▶ [Task description]
Scan the records for the string "hover", then copy each line that has it.

++++++

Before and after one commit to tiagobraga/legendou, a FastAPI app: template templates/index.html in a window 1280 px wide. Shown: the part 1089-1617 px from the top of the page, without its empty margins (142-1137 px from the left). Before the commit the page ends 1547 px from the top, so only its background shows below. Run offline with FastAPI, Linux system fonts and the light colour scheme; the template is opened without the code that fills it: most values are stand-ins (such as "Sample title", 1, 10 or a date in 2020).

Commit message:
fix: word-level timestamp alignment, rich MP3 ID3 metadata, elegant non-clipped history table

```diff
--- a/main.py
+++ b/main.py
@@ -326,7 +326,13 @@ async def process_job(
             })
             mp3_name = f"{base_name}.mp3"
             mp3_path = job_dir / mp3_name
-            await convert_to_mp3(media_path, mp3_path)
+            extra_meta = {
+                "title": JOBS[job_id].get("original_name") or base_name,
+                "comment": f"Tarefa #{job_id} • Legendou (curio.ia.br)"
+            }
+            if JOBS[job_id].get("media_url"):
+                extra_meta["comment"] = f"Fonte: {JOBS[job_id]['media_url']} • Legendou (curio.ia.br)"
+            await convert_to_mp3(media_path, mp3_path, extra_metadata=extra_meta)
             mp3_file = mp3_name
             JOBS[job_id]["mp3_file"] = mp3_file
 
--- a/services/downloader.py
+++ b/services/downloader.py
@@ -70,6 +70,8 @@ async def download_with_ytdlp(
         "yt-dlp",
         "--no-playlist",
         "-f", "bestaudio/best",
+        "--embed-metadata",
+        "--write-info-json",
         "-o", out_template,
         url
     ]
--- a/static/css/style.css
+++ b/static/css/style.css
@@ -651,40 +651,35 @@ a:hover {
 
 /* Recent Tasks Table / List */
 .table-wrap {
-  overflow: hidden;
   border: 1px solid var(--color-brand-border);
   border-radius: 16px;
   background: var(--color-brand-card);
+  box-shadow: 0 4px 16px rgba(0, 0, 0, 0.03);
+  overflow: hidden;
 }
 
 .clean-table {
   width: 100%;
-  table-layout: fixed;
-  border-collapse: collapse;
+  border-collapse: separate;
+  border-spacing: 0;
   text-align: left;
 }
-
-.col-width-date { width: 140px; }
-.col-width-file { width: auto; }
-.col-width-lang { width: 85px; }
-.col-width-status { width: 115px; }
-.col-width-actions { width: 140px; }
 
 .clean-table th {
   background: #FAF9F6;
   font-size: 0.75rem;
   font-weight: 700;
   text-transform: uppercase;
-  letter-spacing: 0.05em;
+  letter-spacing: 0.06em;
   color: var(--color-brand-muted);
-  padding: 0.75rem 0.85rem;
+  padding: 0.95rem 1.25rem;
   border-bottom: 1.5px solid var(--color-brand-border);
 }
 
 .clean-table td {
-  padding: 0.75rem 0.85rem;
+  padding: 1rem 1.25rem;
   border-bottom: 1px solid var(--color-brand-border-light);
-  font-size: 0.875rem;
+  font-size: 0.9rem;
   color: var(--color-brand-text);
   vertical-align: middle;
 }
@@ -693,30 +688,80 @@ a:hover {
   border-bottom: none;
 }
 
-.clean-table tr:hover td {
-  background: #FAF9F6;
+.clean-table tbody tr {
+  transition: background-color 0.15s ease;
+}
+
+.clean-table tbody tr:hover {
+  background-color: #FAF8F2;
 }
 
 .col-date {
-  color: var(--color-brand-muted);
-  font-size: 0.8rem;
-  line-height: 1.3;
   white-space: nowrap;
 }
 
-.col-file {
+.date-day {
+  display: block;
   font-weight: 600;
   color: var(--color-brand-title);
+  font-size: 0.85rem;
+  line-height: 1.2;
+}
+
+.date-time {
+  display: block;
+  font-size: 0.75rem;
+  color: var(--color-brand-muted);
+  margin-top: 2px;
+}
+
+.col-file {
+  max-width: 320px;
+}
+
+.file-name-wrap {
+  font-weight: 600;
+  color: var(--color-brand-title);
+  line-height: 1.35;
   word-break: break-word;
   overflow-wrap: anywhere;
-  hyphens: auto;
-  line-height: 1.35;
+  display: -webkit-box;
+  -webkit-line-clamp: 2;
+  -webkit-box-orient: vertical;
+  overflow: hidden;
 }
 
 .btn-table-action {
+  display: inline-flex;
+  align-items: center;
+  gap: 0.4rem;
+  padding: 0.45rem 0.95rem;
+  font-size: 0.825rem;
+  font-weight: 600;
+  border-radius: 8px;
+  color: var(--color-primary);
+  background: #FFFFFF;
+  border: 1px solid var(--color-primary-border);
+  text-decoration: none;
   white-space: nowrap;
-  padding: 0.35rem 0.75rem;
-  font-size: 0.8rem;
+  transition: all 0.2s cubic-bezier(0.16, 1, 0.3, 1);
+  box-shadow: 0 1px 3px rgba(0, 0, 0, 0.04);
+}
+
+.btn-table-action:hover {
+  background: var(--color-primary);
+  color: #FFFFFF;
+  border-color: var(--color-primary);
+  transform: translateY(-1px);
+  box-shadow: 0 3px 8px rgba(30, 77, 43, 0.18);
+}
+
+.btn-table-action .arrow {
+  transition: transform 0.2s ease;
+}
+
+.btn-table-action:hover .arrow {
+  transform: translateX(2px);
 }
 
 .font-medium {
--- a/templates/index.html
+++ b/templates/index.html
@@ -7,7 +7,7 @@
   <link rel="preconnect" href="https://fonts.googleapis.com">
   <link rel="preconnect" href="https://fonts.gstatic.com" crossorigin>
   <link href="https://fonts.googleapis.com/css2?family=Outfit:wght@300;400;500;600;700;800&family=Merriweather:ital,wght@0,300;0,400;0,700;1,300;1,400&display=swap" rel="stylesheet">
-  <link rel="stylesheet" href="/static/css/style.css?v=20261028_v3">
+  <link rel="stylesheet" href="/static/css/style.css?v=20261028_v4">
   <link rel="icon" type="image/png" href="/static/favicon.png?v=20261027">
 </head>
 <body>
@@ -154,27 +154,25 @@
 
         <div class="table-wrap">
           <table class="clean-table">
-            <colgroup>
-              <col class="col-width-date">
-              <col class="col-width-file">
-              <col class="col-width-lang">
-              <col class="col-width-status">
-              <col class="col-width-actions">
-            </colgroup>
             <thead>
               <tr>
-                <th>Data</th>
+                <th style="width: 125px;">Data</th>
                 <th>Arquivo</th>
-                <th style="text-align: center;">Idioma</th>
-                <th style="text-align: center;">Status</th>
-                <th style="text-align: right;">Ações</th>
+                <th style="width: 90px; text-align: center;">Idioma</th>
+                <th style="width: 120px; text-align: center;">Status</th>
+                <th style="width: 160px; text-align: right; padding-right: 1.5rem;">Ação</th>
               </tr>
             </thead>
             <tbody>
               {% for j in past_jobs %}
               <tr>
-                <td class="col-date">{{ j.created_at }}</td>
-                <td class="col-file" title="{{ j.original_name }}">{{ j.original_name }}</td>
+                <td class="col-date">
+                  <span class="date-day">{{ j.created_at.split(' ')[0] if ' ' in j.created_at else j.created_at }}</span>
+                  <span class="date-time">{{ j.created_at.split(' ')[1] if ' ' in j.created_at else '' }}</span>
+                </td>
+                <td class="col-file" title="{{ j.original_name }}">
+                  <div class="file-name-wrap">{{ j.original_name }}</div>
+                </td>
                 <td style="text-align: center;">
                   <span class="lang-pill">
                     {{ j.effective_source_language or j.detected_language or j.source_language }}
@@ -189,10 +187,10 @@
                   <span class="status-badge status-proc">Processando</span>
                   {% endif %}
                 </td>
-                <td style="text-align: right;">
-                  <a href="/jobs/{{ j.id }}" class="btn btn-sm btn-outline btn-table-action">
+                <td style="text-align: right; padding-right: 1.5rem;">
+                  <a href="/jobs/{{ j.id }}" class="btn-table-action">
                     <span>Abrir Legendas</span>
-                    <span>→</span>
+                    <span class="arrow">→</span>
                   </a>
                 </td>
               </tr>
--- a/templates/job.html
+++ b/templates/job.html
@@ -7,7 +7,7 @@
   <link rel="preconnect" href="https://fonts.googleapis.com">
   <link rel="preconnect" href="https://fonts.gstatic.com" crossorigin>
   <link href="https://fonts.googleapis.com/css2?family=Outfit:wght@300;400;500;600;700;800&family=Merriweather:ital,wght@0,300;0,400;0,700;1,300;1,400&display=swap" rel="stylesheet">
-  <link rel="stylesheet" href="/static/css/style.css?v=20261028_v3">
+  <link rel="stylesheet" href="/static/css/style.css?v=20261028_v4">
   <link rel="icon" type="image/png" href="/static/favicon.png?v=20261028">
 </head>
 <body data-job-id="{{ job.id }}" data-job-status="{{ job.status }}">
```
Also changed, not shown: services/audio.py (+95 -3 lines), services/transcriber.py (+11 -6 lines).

++++++

▶ [Answer to this task]
@@ -651,40 +651,35 @@ a:hover {
@@ -693,30 +688,80 @@ a:hover {
-.clean-table tr:hover td {
+.clean-table tbody tr:hover {
+.btn-table-action:hover {
+.btn-table-action:hover .arrow {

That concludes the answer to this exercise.